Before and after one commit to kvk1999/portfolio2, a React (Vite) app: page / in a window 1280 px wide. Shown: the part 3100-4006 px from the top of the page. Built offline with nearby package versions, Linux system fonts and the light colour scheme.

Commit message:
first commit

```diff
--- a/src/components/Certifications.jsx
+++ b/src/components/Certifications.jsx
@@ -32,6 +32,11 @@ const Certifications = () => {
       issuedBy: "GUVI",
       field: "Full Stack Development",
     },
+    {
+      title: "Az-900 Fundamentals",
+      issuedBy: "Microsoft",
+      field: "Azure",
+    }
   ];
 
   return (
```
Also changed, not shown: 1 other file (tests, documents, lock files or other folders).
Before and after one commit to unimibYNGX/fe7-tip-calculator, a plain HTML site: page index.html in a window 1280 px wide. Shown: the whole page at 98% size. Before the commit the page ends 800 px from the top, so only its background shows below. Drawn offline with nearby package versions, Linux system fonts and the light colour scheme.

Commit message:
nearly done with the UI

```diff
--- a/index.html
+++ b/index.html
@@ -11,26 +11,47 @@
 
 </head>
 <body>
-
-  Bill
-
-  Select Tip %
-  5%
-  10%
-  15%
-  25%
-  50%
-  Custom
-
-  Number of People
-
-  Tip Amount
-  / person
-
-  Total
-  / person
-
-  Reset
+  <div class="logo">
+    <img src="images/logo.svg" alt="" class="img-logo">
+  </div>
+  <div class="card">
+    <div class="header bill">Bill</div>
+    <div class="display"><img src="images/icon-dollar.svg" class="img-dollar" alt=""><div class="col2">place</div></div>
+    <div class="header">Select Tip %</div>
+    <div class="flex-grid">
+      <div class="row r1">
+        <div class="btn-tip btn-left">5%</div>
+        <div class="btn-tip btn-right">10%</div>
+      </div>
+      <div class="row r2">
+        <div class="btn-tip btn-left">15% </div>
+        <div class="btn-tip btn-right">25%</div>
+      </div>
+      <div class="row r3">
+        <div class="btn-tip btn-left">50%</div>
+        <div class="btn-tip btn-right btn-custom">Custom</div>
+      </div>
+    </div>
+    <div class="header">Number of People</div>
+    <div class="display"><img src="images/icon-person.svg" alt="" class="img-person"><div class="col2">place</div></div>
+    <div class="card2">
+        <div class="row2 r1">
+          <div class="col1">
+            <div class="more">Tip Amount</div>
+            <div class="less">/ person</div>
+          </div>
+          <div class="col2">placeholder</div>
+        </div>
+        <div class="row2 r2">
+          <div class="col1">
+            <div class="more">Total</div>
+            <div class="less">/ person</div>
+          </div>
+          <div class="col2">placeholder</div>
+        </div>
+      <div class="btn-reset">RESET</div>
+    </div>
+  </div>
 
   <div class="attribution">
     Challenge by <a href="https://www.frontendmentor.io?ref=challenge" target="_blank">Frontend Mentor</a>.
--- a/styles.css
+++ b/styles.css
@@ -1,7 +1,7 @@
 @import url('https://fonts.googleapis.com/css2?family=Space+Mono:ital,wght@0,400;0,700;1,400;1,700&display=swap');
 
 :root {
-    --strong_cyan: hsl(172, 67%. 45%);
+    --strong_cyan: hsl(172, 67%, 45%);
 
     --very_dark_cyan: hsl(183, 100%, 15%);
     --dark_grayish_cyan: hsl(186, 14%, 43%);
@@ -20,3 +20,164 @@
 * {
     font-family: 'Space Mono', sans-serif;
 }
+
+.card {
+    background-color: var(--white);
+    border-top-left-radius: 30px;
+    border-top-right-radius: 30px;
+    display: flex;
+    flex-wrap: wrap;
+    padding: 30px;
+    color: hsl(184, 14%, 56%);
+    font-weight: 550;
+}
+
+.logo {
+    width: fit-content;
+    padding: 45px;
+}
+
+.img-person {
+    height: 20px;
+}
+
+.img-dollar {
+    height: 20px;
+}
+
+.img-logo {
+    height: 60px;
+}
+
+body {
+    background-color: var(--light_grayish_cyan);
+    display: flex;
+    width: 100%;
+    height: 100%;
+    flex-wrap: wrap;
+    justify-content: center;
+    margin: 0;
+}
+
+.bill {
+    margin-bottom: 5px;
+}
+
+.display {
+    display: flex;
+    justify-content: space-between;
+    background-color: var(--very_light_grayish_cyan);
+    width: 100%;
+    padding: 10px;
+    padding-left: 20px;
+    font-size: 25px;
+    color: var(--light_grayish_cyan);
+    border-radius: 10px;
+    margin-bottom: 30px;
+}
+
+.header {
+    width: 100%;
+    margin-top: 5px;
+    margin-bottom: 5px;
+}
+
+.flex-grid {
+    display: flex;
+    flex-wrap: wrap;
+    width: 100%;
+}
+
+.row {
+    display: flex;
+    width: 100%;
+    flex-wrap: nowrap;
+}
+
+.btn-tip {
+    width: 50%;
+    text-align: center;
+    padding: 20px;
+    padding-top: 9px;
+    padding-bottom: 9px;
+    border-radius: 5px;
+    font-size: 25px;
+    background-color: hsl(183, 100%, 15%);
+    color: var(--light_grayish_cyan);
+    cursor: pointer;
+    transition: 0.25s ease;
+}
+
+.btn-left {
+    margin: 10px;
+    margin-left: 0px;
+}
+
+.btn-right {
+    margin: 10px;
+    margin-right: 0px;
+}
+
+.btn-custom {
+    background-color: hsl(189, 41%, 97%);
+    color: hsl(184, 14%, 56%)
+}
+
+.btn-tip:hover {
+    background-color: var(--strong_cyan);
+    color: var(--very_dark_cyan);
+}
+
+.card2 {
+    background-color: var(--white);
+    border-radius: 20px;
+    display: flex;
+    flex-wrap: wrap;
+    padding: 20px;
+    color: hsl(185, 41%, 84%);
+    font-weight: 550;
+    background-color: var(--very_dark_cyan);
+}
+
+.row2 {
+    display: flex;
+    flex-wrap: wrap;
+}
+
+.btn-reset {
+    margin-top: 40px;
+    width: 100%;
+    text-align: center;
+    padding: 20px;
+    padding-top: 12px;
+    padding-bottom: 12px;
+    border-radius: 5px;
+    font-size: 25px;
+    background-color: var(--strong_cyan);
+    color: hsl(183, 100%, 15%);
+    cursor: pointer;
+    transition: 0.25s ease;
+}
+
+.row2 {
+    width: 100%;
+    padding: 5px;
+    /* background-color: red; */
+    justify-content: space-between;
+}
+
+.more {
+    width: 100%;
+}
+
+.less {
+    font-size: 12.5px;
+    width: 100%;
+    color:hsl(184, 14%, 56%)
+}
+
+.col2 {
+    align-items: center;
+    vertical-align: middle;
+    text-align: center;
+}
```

____________________

_Exercise prompt:_
What is needed is an exact copy of all the records above.

_Result of the task:_
Before and after one commit to kvk1999/portfolio2, a React (Vite) app: page / in a window 1280 px wide. Shown: the part 3100-4006 px from the top of the page. Built offline with nearby package versions, Linux system fonts and the light colour scheme.

Commit message:
first commit

```diff
--- a/src/components/Certifications.jsx
+++ b/src/components/Certifications.jsx
@@ -32,6 +32,11 @@ const Certifications = () => {
       issuedBy: "GUVI",
       field: "Full Stack Development",
     },
+    {
+      title: "Az-900 Fundamentals",
+      issuedBy: "Microsoft",
+      field: "Azure",
+    }
   ];
 
   return (
```
Also changed, not shown: 1 other file (tests, documents, lock files or other folders).
Before and after one commit to unimibYNGX/fe7-tip-calculator, a plain HTML site: page index.html in a window 1280 px wide. Shown: the whole page at 98% size. Before the commit the page ends 800 px from the top, so only its background shows below. Drawn offline with nearby package versions, Linux system fonts and the light colour scheme.

Commit message:
nearly done with the UI

```diff
--- a/index.html
+++ b/index.html
@@ -11,26 +11,47 @@
 
 </head>
 <body>
-
-  Bill
-
-  Select Tip %
-  5%
-  10%
-  15%
-  25%
-  50%
-  Custom
-
-  Number of People
-
-  Tip Amount
-  / person
-
-  Total
-  / person
-
-  Reset
+  <div class="logo">
+    <img src="images/logo.svg" alt="" class="img-logo">
+  </div>
+  <div class="card">
+    <div class="header bill">Bill</div>
+    <div class="display"><img src="images/icon-dollar.svg" class="img-dollar" alt=""><div class="col2">place</div></div>
+    <div class="header">Select Tip %</div>
+    <div class="flex-grid">
+      <div class="row r1">
+        <div class="btn-tip btn-left">5%</div>
+        <div class="btn-tip btn-right">10%</div>
+      </div>
+      <div class="row r2">
+        <div class="btn-tip btn-left">15% </div>
+        <div class="btn-tip btn-right">25%</div>
+      </div>
+      <div class="row r3">
+        <div class="btn-tip btn-left">50%</div>
+        <div class="btn-tip btn-right btn-custom">Custom</div>
+      </div>
+    </div>
+    <div class="header">Number of People</div>
+    <div class="display"><img src="images/icon-person.svg" alt="" class="img-person"><div class="col2">place</div></div>
+    <div class="card2">
+        <div class="row2 r1">
+          <div class="col1">
+            <div class="more">Tip Amount</div>
+            <div class="less">/ person</div>
+          </div>
+          <div class="col2">placeholder</div>
+        </div>
+        <div class="row2 r2">
+          <div class="col1">
+            <div class="more">Total</div>
+            <div class="less">/ person</div>
+          </div>
+          <div class="col2">placeholder</div>
+        </div>
+      <div class="btn-reset">RESET</div>
+    </div>
+  </div>
 
   <div class="attribution">
     Challenge by <a href="https://www.frontendmentor.io?ref=challenge" target="_blank">Frontend Mentor</a>.
--- a/styles.css
+++ b/styles.css
@@ -1,7 +1,7 @@
 @import url('https://fonts.googleapis.com/css2?family=Space+Mono:ital,wght@0,400;0,700;1,400;1,700&display=swap');
 
 :root {
-    --strong_cyan: hsl(172, 67%. 45%);
+    --strong_cyan: hsl(172, 67%, 45%);
 
     --very_dark_cyan: hsl(183, 100%, 15%);
     --dark_grayish_cyan: hsl(186, 14%, 43%);
@@ -20,3 +20,164 @@
 * {
     font-family: 'Space Mono', sans-serif;
 }
+
+.card {
+    background-color: var(--white);
+    border-top-left-radius: 30px;
+    border-top-right-radius: 30px;
+    display: flex;
+    flex-wrap: wrap;
+    padding: 30px;
+    color: hsl(184, 14%, 56%);
+    font-weight: 550;
+}
+
+.logo {
+    width: fit-content;
+    padding: 45px;
+}
+
+.img-person {
+    height: 20px;
+}
+
+.img-dollar {
+    height: 20px;
+}
+
+.img-logo {
+    height: 60px;
+}
+
+body {
+    background-color: var(--light_grayish_cyan);
+    display: flex;
+    width: 100%;
+    height: 100%;
+    flex-wrap: wrap;
+    justify-content: center;
+    margin: 0;
+}
+
+.bill {
+    margin-bottom: 5px;
+}
+
+.display {
+    display: flex;
+    justify-content: space-between;
+    background-color: var(--very_light_grayish_cyan);
+    width: 100%;
+    padding: 10px;
+    padding-left: 20px;
+    font-size: 25px;
+    color: var(--light_grayish_cyan);
+    border-radius: 10px;
+    margin-bottom: 30px;
+}
+
+.header {
+    width: 100%;
+    margin-top: 5px;
+    margin-bottom: 5px;
+}
+
+.flex-grid {
+    display: flex;
+    flex-wrap: wrap;
+    width: 100%;
+}
+
+.row {
+    display: flex;
+    width: 100%;
+    flex-wrap: nowrap;
+}
+
+.btn-tip {
+    width: 50%;
+    text-align: center;
+    padding: 20px;
+    padding-top: 9px;
+    padding-bottom: 9px;
+    border-radius: 5px;
+    font-size: 25px;
+    background-color: hsl(183, 100%, 15%);
+    color: var(--light_grayish_cyan);
+    cursor: pointer;
+    transition: 0.25s ease;
+}
+
+.btn-left {
+    margin: 10px;
+    margin-left: 0px;
+}
+
+.btn-right {
+    margin: 10px;
+    margin-right: 0px;
+}
+
+.btn-custom {
+    background-color: hsl(189, 41%, 97%);
+    color: hsl(184, 14%, 56%)
+}
+
+.btn-tip:hover {
+    background-color: var(--strong_cyan);
+    color: var(--very_dark_cyan);
+}
+
+.card2 {
+    background-color: var(--white);
+    border-radius: 20px;
+    display: flex;
+    flex-wrap: wrap;
+    padding: 20px;
+    color: hsl(185, 41%, 84%);
+    font-weight: 550;
+    background-color: var(--very_dark_cyan);
+}
+
+.row2 {
+    display: flex;
+    flex-wrap: wrap;
+}
+
+.btn-reset {
+    margin-top: 40px;
+    width: 100%;
+    text-align: center;
+    padding: 20px;
+    padding-top: 12px;
+    padding-bottom: 12px;
+    border-radius: 5px;
+    font-size: 25px;
+    background-color: var(--strong_cyan);
+    color: hsl(183, 100%, 15%);
+    cursor: pointer;
+    transition: 0.25s ease;
+}
+
+.row2 {
+    width: 100%;
+    padding: 5px;
+    /* background-color: red; */
+    justify-content: space-between;
+}
+
+.more {
+    width: 100%;
+}
+
+.less {
+    font-size: 12.5px;
+    width: 100%;
+    color:hsl(184, 14%, 56%)
+}
+
+.col2 {
+    align-items: center;
+    vertical-align: middle;
+    text-align: center;
+}
```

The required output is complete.